**WORK TASK:** Where in the entries below does "exmpl" appear? Copy every line that has it.

(Itemized modification records)
************
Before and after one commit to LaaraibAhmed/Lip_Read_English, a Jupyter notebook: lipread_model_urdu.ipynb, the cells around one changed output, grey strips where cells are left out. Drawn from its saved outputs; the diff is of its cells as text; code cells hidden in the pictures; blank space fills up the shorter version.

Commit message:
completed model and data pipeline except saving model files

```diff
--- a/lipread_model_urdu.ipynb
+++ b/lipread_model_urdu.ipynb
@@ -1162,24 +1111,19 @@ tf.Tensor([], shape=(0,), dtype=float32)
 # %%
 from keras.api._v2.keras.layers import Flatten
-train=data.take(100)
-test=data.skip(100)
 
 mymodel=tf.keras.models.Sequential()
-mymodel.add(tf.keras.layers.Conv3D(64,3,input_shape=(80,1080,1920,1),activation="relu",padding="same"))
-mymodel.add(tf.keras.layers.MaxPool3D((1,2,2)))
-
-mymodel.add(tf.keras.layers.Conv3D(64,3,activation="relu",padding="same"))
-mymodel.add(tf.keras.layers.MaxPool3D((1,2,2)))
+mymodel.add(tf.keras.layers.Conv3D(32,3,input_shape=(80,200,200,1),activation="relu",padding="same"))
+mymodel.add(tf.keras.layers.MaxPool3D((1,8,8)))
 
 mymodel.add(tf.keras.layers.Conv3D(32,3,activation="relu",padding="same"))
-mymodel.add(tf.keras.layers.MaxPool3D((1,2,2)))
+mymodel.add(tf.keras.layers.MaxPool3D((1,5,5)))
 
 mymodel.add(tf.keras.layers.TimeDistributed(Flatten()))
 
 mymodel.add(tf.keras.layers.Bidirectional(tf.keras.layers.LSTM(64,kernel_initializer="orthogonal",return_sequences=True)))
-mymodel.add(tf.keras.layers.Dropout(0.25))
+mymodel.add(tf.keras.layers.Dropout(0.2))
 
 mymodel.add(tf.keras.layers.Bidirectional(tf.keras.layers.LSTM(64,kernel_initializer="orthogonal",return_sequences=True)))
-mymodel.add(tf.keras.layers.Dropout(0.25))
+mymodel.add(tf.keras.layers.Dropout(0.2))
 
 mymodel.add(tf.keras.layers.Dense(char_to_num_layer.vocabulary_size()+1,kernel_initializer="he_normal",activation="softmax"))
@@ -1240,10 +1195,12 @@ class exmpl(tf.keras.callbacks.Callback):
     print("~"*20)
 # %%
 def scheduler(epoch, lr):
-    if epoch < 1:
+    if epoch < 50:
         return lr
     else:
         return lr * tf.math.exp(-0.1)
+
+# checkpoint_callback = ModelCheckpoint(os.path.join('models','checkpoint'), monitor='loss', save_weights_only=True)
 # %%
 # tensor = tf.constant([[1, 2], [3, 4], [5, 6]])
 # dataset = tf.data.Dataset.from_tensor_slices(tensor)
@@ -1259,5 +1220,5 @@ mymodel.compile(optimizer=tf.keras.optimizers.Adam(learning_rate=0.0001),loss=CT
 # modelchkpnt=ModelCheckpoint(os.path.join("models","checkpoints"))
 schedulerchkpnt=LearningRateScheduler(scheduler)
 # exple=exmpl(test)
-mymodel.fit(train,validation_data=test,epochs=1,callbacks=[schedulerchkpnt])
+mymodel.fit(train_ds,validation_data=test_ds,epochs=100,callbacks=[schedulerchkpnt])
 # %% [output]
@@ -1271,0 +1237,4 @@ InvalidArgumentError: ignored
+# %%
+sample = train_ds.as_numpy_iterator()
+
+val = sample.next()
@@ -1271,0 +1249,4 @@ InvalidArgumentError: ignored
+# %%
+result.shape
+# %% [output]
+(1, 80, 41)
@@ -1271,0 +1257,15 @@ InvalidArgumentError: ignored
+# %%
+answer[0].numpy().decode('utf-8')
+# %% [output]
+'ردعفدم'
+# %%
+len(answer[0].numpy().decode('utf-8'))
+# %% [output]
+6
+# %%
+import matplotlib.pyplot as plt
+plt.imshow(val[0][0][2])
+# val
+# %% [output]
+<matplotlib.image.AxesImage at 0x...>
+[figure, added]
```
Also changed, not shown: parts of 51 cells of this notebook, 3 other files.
************
**RESPONSE FOR THIS EXERCISE:**
@@ -1240,10 +1195,12 @@ class exmpl(tf.keras.callbacks.Callback):
 # exple=exmpl(test)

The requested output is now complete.